The clerk gave the bag to me. [Correct]
Direct or indirect objects of verbs. Briefly, a direct object receives the action of a verb. An indirect object tells the reader to whom or for whom the action of the sentence is done. Thus,
They gave I the gift. [Obviously wrong]
They gave me the gift. [Correct]
They gave the gift to Robert and I. [Familiar, but wrong]
They gave the gift to Robert and me. [Correct]
When speakers and writers are unsure about this structure, they are often tempted to use myself.
They gave the gift to Robert and myself. [Wrong]
Resist the temptation. Myself is a reflexive or intensive pronoun. It should never be substituted for I or me.
I weighed myself. [Reflexive]
I took him to the doctor myself. [Intensive]
A simple matrix will help keep the important elements in order.
|Subjective Case||Objective Case||Possessive Case|
|He, She, It||Him, Her, It||His, Her, Its|
Although the focus of this article is on I and me, case rules that apply to I and me apply to all personal pronouns.
Dodici Azpadu, MFA, PhD is a novelist, short story writer, and poet. Her fiction publications include: Saturday Night in the Prime of Life and Goat Song (Aunt Lute/Spinsters Ink) and subsequently Onlywoman (London, England). Living Room (2010) and Traces of a Woman (2014), both by Neuma Books, are available as ebooks. She’s currently at work on a novel, tentatively titled Living Lies.
Her poetry publications include Wearing the Phantom Out (2013) and Rumi’s Falcon from Neuma Books. Individual poems have appeared in Malpais Review, Adobe Walls, ContraACultura (online), Parnassus, Sinister Wisdom, Latuca, The Rag, and The Burning Bush.

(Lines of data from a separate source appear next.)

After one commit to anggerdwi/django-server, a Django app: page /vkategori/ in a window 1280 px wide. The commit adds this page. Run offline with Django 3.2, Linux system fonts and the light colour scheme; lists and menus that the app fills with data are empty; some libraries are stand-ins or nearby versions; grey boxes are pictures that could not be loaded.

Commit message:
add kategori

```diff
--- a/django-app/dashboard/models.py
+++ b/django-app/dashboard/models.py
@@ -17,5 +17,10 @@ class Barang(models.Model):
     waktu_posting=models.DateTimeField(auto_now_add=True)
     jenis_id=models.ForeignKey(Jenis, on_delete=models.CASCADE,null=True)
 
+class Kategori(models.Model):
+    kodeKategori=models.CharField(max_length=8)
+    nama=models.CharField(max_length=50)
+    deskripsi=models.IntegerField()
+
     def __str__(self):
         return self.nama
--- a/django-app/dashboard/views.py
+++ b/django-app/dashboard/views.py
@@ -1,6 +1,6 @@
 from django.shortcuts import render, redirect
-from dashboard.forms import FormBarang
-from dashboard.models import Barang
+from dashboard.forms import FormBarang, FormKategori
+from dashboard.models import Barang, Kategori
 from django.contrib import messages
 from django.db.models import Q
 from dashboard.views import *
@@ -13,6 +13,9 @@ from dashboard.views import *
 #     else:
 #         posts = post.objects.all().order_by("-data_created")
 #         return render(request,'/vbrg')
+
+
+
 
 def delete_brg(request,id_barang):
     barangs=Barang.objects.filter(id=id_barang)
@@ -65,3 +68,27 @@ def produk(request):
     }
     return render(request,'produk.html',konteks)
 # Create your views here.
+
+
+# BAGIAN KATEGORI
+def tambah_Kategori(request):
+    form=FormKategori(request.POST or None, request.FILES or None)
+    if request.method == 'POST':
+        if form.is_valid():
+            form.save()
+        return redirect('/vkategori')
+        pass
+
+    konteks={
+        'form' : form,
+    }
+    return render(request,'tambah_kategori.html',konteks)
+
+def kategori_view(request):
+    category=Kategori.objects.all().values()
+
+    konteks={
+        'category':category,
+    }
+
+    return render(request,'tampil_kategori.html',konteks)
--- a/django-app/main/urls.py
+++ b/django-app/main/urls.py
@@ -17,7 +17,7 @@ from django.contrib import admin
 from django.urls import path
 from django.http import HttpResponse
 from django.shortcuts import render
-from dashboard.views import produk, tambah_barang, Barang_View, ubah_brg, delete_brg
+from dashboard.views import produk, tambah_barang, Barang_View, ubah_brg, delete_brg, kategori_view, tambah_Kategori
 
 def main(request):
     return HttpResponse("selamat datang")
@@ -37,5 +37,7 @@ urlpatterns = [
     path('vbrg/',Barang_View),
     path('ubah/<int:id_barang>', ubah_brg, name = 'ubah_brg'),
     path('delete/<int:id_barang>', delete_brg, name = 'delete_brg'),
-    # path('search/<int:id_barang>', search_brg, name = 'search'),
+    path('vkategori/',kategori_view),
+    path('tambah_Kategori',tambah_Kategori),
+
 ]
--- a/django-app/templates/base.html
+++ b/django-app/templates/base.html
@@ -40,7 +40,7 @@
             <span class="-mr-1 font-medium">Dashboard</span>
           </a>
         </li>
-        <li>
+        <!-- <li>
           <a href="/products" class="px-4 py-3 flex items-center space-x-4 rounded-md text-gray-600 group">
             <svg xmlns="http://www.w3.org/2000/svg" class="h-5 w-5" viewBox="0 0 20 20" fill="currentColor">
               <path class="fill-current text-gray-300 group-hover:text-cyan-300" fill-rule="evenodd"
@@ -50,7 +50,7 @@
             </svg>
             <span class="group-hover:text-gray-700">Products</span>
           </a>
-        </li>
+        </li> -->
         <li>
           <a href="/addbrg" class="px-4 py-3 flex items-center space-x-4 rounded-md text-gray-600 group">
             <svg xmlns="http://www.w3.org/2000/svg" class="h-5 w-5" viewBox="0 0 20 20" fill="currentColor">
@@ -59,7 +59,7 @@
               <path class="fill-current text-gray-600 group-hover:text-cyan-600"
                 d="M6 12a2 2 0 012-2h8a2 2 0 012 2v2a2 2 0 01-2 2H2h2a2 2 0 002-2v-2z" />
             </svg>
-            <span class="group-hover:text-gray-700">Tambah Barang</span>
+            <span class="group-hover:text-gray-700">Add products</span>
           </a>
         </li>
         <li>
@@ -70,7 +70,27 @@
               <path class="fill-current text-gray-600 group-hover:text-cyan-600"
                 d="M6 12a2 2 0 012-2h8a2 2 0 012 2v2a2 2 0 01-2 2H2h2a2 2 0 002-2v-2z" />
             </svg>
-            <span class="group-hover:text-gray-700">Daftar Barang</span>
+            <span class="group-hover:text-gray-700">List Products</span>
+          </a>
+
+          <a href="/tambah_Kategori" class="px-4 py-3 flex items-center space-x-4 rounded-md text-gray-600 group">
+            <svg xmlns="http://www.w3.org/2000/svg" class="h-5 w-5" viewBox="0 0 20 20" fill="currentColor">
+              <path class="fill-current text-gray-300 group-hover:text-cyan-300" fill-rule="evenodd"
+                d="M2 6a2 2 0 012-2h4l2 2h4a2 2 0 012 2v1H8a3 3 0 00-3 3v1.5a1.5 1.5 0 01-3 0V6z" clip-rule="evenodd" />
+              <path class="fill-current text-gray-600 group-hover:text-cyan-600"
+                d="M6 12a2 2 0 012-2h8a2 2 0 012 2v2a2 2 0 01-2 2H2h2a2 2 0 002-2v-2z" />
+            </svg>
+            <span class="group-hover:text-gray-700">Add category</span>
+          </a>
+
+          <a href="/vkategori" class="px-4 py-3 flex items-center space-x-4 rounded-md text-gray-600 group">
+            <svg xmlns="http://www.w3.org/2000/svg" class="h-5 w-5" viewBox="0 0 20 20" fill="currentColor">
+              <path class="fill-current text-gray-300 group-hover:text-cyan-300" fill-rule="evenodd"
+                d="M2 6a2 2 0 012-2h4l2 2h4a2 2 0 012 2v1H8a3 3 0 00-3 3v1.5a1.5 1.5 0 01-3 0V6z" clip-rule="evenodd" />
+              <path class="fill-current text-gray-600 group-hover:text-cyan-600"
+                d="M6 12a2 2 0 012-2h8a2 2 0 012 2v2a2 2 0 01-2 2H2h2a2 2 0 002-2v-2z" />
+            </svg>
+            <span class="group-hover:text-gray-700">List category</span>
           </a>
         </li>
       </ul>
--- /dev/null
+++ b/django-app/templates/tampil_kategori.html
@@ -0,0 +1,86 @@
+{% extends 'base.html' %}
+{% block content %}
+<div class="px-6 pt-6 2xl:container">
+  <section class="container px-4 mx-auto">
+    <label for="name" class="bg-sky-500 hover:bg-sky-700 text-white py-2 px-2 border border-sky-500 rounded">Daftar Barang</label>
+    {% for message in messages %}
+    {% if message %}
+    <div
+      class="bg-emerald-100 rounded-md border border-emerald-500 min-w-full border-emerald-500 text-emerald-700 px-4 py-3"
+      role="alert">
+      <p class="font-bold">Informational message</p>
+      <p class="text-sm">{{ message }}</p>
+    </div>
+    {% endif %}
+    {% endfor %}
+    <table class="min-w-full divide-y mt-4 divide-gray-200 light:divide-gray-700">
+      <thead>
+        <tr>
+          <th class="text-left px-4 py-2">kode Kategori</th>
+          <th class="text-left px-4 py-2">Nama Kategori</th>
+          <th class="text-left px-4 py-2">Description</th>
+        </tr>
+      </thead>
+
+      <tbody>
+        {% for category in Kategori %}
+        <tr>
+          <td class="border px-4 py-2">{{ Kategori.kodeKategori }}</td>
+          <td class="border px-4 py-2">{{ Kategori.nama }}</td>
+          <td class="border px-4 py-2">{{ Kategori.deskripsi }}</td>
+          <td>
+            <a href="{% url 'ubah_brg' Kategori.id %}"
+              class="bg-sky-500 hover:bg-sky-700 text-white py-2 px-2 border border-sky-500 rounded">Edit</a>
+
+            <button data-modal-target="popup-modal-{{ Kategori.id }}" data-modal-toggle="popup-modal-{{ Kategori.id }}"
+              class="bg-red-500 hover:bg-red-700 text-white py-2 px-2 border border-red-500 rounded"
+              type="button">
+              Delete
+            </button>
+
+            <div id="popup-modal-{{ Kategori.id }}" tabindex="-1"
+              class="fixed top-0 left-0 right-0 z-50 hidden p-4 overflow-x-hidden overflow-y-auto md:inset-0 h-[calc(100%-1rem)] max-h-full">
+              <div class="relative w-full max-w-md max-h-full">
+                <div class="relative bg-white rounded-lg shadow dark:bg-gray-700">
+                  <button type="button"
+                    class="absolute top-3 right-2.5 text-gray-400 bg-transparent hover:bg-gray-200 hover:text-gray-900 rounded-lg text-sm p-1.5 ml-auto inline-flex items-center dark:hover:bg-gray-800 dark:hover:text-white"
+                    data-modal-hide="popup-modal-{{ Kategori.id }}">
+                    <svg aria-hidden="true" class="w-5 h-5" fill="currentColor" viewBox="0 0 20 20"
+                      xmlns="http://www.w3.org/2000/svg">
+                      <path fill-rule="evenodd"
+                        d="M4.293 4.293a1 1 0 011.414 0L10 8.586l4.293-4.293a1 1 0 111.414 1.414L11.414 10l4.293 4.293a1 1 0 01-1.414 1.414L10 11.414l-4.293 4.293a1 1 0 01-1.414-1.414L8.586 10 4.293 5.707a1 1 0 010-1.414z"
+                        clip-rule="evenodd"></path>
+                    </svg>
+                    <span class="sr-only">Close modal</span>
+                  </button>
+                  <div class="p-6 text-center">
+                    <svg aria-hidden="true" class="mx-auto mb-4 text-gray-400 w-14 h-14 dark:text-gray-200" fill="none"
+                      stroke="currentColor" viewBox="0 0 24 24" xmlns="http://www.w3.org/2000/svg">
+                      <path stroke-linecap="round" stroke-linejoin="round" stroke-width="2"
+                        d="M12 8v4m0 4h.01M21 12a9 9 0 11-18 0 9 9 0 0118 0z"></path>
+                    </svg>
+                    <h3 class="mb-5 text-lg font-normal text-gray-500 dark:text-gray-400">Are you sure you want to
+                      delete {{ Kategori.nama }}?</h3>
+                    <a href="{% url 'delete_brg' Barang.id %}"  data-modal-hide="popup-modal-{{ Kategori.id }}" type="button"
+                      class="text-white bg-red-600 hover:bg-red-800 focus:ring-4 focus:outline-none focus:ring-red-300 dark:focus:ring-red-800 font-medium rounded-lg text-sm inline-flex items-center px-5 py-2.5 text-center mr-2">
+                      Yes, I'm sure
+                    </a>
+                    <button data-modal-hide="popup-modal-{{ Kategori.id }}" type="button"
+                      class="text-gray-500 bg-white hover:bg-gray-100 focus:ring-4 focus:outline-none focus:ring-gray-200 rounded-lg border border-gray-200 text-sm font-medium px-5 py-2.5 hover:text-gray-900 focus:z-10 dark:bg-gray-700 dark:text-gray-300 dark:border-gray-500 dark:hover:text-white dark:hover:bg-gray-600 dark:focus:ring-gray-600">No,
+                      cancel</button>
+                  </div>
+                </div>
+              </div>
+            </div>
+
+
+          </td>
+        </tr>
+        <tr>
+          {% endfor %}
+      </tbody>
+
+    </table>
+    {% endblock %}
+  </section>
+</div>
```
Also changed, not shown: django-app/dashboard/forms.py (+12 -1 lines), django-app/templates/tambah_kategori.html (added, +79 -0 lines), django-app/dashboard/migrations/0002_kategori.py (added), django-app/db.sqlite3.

Her work has also been anthologized in Centos: A Collage of Poems and Hey Pasean!
Dodici teaches “The Joy of Poetry” and “Craft of Creating Writing” classes through University of New Mexico’s Osher Lifelong Learning.
This article was originally published in the July 2011 issue of SouthWest Sage and is reprinted here by permission of the author.